▶ **Work task**
The lines to copy from the data below are those that hold the string "TEST".

▶ **Records**
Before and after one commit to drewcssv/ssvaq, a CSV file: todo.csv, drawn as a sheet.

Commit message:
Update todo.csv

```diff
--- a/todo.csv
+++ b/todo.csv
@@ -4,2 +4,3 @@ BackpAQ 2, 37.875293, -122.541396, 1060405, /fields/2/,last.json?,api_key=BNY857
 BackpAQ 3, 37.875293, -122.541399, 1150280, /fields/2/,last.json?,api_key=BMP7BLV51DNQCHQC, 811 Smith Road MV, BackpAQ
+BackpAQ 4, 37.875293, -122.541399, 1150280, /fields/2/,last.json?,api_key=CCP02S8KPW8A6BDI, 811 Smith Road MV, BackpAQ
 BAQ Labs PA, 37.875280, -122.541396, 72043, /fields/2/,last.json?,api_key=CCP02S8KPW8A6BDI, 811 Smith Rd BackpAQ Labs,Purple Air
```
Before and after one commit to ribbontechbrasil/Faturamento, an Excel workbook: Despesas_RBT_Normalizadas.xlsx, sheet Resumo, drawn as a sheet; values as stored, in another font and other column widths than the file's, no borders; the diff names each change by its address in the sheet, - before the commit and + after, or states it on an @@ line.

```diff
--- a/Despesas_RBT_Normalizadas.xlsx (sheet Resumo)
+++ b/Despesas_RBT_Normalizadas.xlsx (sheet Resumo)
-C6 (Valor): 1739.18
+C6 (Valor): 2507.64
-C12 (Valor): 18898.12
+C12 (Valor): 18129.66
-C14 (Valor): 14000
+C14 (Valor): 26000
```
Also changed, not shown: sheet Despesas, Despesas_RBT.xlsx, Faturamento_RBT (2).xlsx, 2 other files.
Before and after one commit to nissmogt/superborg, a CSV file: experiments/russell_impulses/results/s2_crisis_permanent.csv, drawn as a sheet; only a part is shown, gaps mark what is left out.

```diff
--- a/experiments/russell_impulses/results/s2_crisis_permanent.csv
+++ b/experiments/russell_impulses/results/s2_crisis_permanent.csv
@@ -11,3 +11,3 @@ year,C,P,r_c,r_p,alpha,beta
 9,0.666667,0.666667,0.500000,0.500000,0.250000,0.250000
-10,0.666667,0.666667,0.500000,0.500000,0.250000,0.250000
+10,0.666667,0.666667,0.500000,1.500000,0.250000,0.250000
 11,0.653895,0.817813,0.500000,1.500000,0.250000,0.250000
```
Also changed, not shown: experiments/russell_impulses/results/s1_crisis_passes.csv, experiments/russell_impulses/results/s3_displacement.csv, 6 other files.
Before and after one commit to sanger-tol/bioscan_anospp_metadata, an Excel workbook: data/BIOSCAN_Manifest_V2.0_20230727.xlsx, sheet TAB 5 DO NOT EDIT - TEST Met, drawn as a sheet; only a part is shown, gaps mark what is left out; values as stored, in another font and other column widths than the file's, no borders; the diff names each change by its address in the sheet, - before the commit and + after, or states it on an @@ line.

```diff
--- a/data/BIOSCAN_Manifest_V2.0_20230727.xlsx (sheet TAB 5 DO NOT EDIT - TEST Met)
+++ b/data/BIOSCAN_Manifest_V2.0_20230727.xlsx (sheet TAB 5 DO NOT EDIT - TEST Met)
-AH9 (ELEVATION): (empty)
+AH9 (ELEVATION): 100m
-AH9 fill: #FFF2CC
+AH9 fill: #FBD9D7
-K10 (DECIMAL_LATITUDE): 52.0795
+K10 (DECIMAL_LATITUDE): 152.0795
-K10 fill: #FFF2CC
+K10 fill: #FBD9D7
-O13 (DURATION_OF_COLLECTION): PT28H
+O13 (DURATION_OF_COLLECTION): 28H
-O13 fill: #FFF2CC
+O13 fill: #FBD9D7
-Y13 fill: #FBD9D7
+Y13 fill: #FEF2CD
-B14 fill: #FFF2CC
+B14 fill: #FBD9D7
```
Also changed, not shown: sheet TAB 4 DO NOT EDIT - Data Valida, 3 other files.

▶ **Response area**
Before and after one commit to sanger-tol/bioscan_anospp_metadata, an Excel workbook: data/BIOSCAN_Manifest_V2.0_20230727.xlsx, sheet TAB 5 DO NOT EDIT - TEST Met, drawn as a sheet; only a part is shown, gaps mark what is left out; values as stored, in another font and other column widths than the file's, no borders; the diff names each change by its address in the sheet, - before the commit and + after, or states it on an @@ line.
--- a/data/BIOSCAN_Manifest_V2.0_20230727.xlsx (sheet TAB 5 DO NOT EDIT - TEST Met)
+++ b/data/BIOSCAN_Manifest_V2.0_20230727.xlsx (sheet TAB 5 DO NOT EDIT - TEST Met)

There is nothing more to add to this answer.